**ACTIVITY**
Exactly how many lines in the entries contain "span"? Give that number alone.

━━━━━━━━━━━━━━━━━━━━━━━━━━━━━━

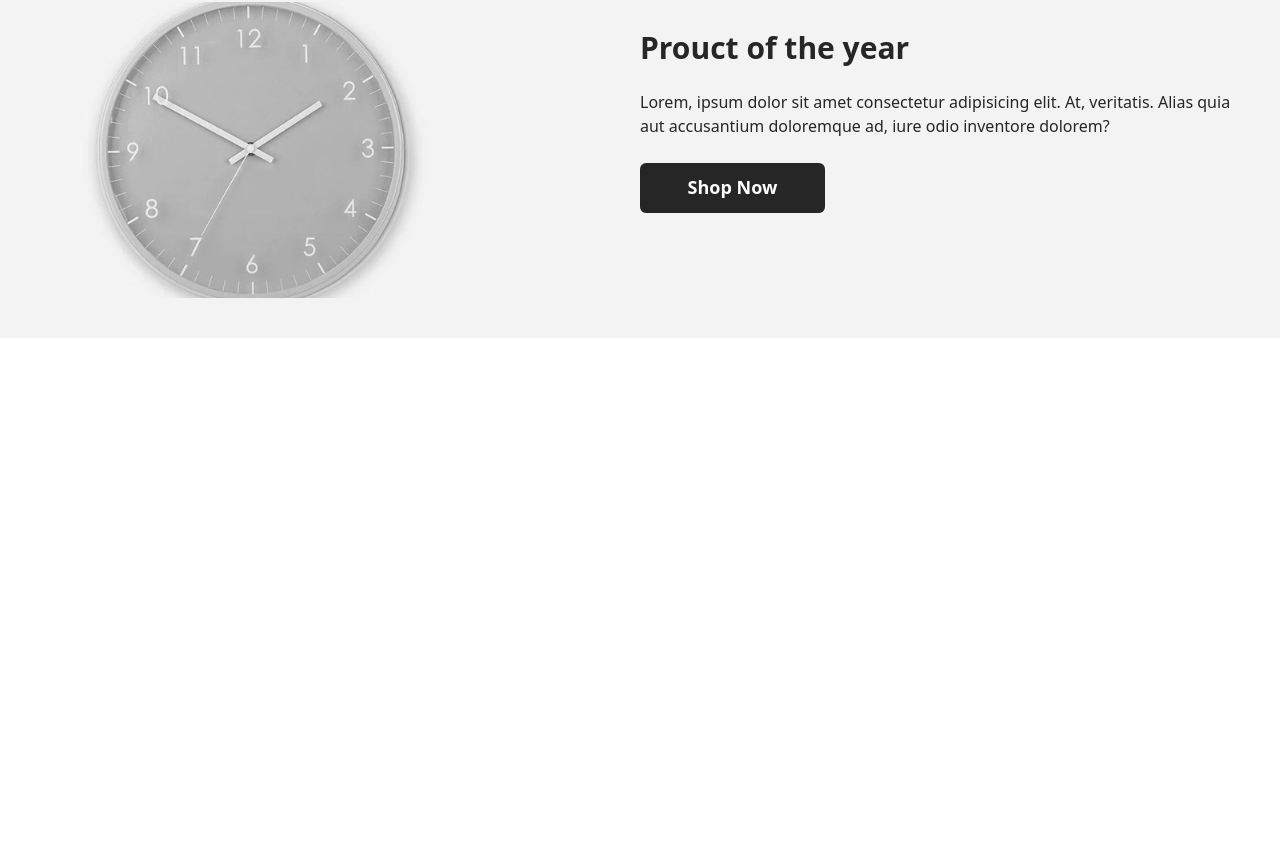
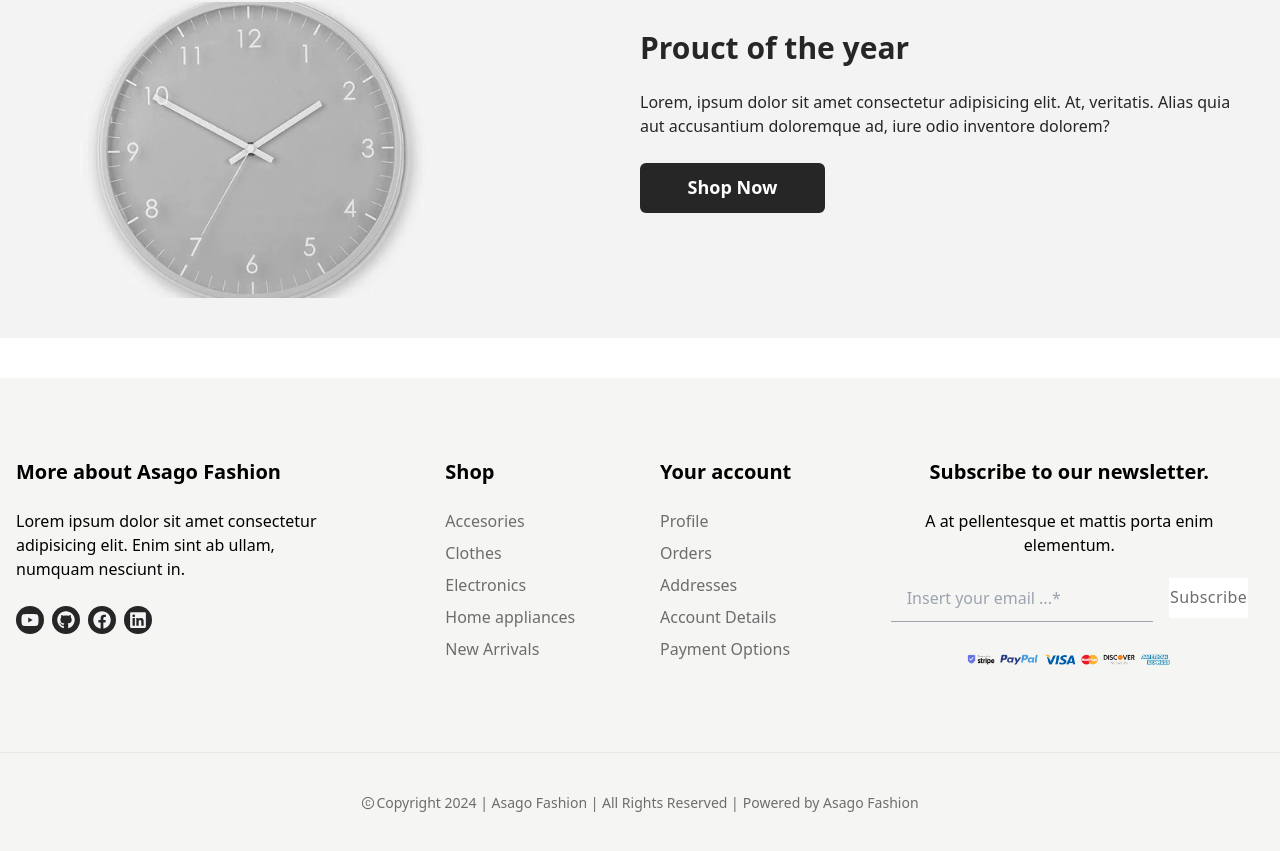
Before and after one commit to Ashik-Ahmed/asago-fashion-ecommerce-frontend, a Next.js app: page / in a window 1280 px wide. Shown: the part 1822-2673 px from the top of the page. Before the commit the page ends 2200 px from the top, so only its background shows below. Built offline with nearby package versions, Linux system fonts and the light colour scheme.

Commit message:
Footer added

```diff
--- a/src/app/layout.js
+++ b/src/app/layout.js
@@ -6,6 +6,8 @@ import "slick-carousel/slick/slick-theme.css";
 import PageButton from '@/components/PageButton';
 import HeaderBottom from '@/components/HeaderBottom';
 import Layout from '@/components/Layout';
+import Footer from '@/components/Footer';
+import FooterBottom from '@/components/FooterBottom';
 
 
 const inter = Inter({ subsets: ['latin'] })
@@ -25,6 +27,8 @@ export default function RootLayout({ children }) {
           <HeaderBottom />
           {/* <PageButton /> */}
           {children}
+          <Footer />
+          <FooterBottom />
         </Layout>
       </body>
     </html>
--- /dev/null
+++ b/src/components/Footer.jsx
@@ -0,0 +1,175 @@
+"use client"
+
+import React, { useState } from "react";
+import { motion } from "framer-motion";
+import { FaFacebook, FaYoutube, FaLinkedin, FaGithub } from "react-icons/fa";
+import FooterListTitle from "./FooterListTitle";
+import paymentCard from "../app/assets/payment.png";
+import Image from "next/image";
+
+const Footer = () => {
+  const [emailInfo, setEmailInfo] = useState("");
+  const [subscription, setSubscription] = useState(false);
+  const [errMsg, setErrMsg] = useState("");
+
+  const emailValidation = () => {
+    return String(emailInfo)
+      .toLocaleLowerCase()
+      .match(/^\w+([-]?\w+)*@\w+([-]?\w+)*(\.\w{2,3})+$/);
+  };
+
+  const handleSubscription = () => {
+    if (emailInfo === "") {
+      setErrMsg("Please provide an Email !");
+    } else if (!emailValidation(emailInfo)) {
+      setErrMsg("Please give a valid Email!");
+    } else {
+      setSubscription(true);
+      setErrMsg("");
+      setEmailInfo("");
+    }
+  };
+  return (
+    <div className="w-full bg-[#F5F5F3] py-20">
+      <div className="max-w-container mx-auto grid grid-cols-1 md:grid-cols-2  xl:grid-cols-6 px-4 gap-10">
+        <div className="col-span-2">
+          <FooterListTitle title=" More about Asago Fashion" />
+          <div className="flex flex-col gap-6">
+            <p className="text-base w-full xl:w-[80%]">
+              Lorem ipsum dolor sit amet consectetur adipisicing elit. Enim sint
+              ab ullam, numquam nesciunt in.
+            </p>
+            <ul className="flex items-center gap-2">
+              <a
+                href="https://www.youtube.com/@reactjsBD"
+                target="_blank"
+                rel="noreferrer"
+              >
+                <li className="w-7 h-7 bg-primeColor text-gray-100 hover:text-white cursor-pointer text-lg rounded-full flex justify-center items-center hover:bg-black duration-300">
+                  <FaYoutube />
+                </li>
+              </a>
+              <a
+                href="https://github.com/noorjsdivs"
+                target="_blank"
+                rel="noreferrer"
+              >
+                <li className="w-7 h-7 bg-primeColor text-gray-100 hover:text-white cursor-pointer text-lg rounded-full flex justify-center items-center hover:bg-black duration-300">
+                  <FaGithub />
+                </li>
+              </a>
+              <a
+                href="https://www.facebook.com/Noorlalu143/"
+                target="_blank"
+                rel="noreferrer"
+              >
+                <li className="w-7 h-7 bg-primeColor text-gray-100 hover:text-white cursor-pointer text-lg rounded-full flex justify-center items-center hover:bg-black duration-300">
+                  <FaFacebook />
+                </li>
+              </a>
+              <a
+                href="https://www.linkedin.com/in/noor-mohammad-ab2245193/"
+                target="_blank"
+                rel="noreferrer"
+              >
+                <li className="w-7 h-7 bg-primeColor text-gray-100 hover:text-white cursor-pointer text-lg rounded-full flex justify-center items-center hover:bg-black duration-300">
+                  <FaLinkedin />
+                </li>
+              </a>
+            </ul>
+          </div>
+        </div>
+        <div>
+          <FooterListTitle title="Shop" />
+          <ul className="flex flex-col gap-2">
+            <li className="font-titleFont text-base text-lightText hover:text-black hover:underline decoration-[1px] decoration-gray-500 underline-offset-2 cursor-pointer duration-300">
+              Accesories
+            </li>
+            <li className="font-titleFont text-base text-lightText hover:text-black hover:underline decoration-[1px] decoration-gray-500 underline-offset-2 cursor-pointer duration-300">
+              Clothes
+            </li>
+            <li className="font-titleFont text-base text-lightText hover:text-black hover:underline decoration-[1px] decoration-gray-500 underline-offset-2 cursor-pointer duration-300">
+              Electronics
+            </li>
+            <li className="font-titleFont text-base text-lightText hover:text-black hover:underline decoration-[1px] decoration-gray-500 underline-offset-2 cursor-pointer duration-300">
+              Home appliances
+            </li>
+            <li className="font-titleFont text-base text-lightText hover:text-black hover:underline decoration-[1px] decoration-gray-500 underline-offset-2 cursor-pointer duration-300">
+              New Arrivals
+            </li>
+          </ul>
+        </div>
+        <div>
+          <FooterListTitle title="Your account" />
+          <ul className="flex flex-col gap-2">
+            <li className="font-titleFont text-base text-lightText hover:text-black hover:underline decoration-[1px] decoration-gray-500 underline-offset-2 cursor-pointer duration-300">
+              Profile
+            </li>
+            <li className="font-titleFont text-base text-lightText hover:text-black hover:underline decoration-[1px] decoration-gray-500 underline-offset-2 cursor-pointer duration-300">
+              Orders
+            </li>
+            <li className="font-titleFont text-base text-lightText hover:text-black hover:underline decoration-[1px] decoration-gray-500 underline-offset-2 cursor-pointer duration-300">
+              Addresses
+            </li>
+            <li className="font-titleFont text-base text-lightText hover:text-black hover:underline decoration-[1px] decoration-gray-500 underline-offset-2 cursor-pointer duration-300">
+              Account Details
+            </li>
+            <li className="font-titleFont text-base text-lightText hover:text-black hover:underline decoration-[1px] decoration-gray-500 underline-offset-2 cursor-pointer duration-300">
+              Payment Options
+            </li>
+          </ul>
+        </div>
+        <div className="col-span-2 flex flex-col items-center w-full px-4">
+          <FooterListTitle title="Subscribe to our newsletter." />
+          <div className="w-full">
+            <p className="text-center mb-4">
+              A at pellentesque et mattis porta enim elementum.
+            </p>
+            {subscription ? (
+              <motion.p
+                initial={{ x: 20, opacity: 0 }}
+                animate={{ x: 0, opacity: 1 }}
+                transition={{ duration: 0.5 }}
+                className="w-full text-center text-base font-titleFont font-semibold text-green-600"
+              >
+                Subscribed Successfully !
+              </motion.p>
+            ) : (
+              <div className="w-full flex-col xl:flex-row flex justify-between items-center gap-4">
+                <div className="flex flex-col w-full">
+                  <input
+                    onChange={(e) => setEmailInfo(e.target.value)}
+                    value={emailInfo}
+                    className="w-full h-12 border-b border-gray-400 bg-transparent px-4 text-primeColor text-lg placeholder:text-base outline-none"
+                    type="text"
+                    placeholder="Insert your email ...*"
+                  />
+                  {errMsg && (
+                    <p className="text-red-600 text-sm font-semibold font-titleFont text-center animate-bounce mt-2">
+                      {errMsg}
+                    </p>
+                  )}
+                </div>
+                <button
+                  onClick={handleSubscription}
+                  className="bg-white text-lightText w-[30%] h-10 hover:bg-black hover:text-white duration-300 text-base tracking-wide"
+                >
+                  Subscribe
+                </button>
+              </div>
+            )}
+
+            <Image
+              className={`w-[80%] lg:w-[60%] mx-auto ${subscription ? "mt-2" : "mt-6"
+                }`}
+              src={paymentCard}
+              alt="paymentCard"
+            />
+          </div>
+        </div>
+      </div>
+    </div>
+  );
+};
+
+export default Footer;
--- /dev/null
+++ b/src/components/FooterBottom.jsx
@@ -0,0 +1,24 @@
+import React from "react";
+import { AiOutlineCopyright } from "react-icons/ai";
+
+const FooterBottom = () => {
+  return (
+    <div className="w-full bg-[#F5F5F3] group">
+      <div className="max-w-container mx-auto border-t-[1px] pt-10 pb-20">
+        <p className="text-titleFont font-normal text-center flex md:items-center justify-center text-lightText duration-200 text-sm">
+          <span className="text-md mr-[1px] mt-[2px] md:mt-0 text-center hidden md:inline-flex">
+            <AiOutlineCopyright />
+          </span>
+          Copyright {new Date().getFullYear()} | Asago Fashion | All Rights Reserved |
+          <a href="https://reactbd.com/" target="_blank" rel="noreferrer">
+            <span className="ml-1 font-medium group-hover:text-primeColor">
+              Powered by Asago Fashion
+            </span>
+          </a>
+        </p>
+      </div>
+    </div>
+  );
+};
+
+export default FooterBottom;
--- /dev/null
+++ b/src/components/FooterListTitle.jsx
@@ -0,0 +1,7 @@
+import React from "react";
+
+const FooterListTitle = ({ title }) => {
+  return <h3 className="text-xl font-bodyFont font-semibold mb-6">{title}</h3>;
+};
+
+export default FooterListTitle;
```
Also changed, not shown: src/app/assets/payment.png (added).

━━━━━━━━━━━━━━━━━━━━━━━━━━━━━━

**FINISHED TASK**
6